* _WHAT TO DO_
From the entries that follow, report every line in which "changed" occurs.

* _DATA EXTRACT_
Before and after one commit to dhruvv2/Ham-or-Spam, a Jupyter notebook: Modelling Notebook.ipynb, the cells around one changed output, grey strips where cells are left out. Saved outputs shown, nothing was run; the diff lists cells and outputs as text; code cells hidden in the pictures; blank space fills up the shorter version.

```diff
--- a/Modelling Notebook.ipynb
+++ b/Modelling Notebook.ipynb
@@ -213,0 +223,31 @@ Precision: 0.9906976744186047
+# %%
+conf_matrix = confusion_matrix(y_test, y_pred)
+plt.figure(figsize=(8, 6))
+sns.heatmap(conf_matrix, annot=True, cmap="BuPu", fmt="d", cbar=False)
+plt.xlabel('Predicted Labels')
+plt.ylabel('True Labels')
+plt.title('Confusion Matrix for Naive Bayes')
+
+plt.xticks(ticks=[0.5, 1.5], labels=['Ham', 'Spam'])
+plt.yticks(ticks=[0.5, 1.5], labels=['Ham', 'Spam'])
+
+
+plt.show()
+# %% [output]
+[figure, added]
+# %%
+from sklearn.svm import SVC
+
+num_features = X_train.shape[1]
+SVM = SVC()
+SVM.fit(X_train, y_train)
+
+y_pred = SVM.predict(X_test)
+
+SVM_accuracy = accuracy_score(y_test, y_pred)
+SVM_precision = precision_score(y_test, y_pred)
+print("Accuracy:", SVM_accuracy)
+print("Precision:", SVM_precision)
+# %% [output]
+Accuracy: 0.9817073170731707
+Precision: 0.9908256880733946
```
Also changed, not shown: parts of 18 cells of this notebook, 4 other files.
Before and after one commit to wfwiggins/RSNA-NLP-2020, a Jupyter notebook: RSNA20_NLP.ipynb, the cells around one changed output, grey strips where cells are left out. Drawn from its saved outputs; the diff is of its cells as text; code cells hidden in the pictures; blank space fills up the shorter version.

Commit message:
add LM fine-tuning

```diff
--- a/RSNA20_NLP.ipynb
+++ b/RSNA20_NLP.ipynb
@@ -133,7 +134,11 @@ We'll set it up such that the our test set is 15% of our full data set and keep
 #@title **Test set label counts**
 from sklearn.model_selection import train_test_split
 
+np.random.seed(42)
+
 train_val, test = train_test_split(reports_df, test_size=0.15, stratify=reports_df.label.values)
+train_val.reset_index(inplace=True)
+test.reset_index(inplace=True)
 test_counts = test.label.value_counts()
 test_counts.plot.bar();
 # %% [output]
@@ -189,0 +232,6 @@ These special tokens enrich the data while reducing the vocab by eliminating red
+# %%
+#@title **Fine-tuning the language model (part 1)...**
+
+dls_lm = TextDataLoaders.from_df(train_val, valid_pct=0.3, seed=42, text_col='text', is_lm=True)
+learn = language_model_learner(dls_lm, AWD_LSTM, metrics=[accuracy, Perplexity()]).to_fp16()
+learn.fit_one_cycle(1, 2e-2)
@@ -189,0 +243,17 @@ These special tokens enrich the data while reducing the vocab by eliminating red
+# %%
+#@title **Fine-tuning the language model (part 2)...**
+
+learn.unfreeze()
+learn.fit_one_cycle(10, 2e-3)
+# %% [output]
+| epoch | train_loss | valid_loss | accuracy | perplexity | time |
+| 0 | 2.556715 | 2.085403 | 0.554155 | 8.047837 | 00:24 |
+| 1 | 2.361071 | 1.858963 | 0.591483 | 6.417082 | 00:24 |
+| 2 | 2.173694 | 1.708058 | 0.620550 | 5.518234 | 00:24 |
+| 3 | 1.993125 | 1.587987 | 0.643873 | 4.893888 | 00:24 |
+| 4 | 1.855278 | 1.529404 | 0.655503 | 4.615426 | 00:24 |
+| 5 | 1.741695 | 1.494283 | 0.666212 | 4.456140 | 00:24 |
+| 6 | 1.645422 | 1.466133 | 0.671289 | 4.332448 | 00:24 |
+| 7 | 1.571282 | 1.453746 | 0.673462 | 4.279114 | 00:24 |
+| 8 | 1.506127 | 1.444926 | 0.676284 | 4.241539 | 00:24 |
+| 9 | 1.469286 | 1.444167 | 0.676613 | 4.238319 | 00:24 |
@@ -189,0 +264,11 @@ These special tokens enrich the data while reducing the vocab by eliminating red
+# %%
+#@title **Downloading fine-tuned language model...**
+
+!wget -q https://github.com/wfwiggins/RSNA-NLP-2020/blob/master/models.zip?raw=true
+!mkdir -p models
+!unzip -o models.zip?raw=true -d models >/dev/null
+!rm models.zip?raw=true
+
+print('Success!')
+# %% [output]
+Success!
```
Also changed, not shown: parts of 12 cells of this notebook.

* _ANSWER_
Before and after one commit to dhruvv2/Ham-or-Spam, a Jupyter notebook: Modelling Notebook.ipynb, the cells around one changed output, grey strips where cells are left out. Saved outputs shown, nothing was run; the diff lists cells and outputs as text; code cells hidden in the pictures; blank space fills up the shorter version.
Also changed, not shown: parts of 18 cells of this notebook, 4 other files.
Before and after one commit to wfwiggins/RSNA-NLP-2020, a Jupyter notebook: RSNA20_NLP.ipynb, the cells around one changed output, grey strips where cells are left out. Drawn from its saved outputs; the diff is of its cells as text; code cells hidden in the pictures; blank space fills up the shorter version.
Also changed, not shown: parts of 12 cells of this notebook.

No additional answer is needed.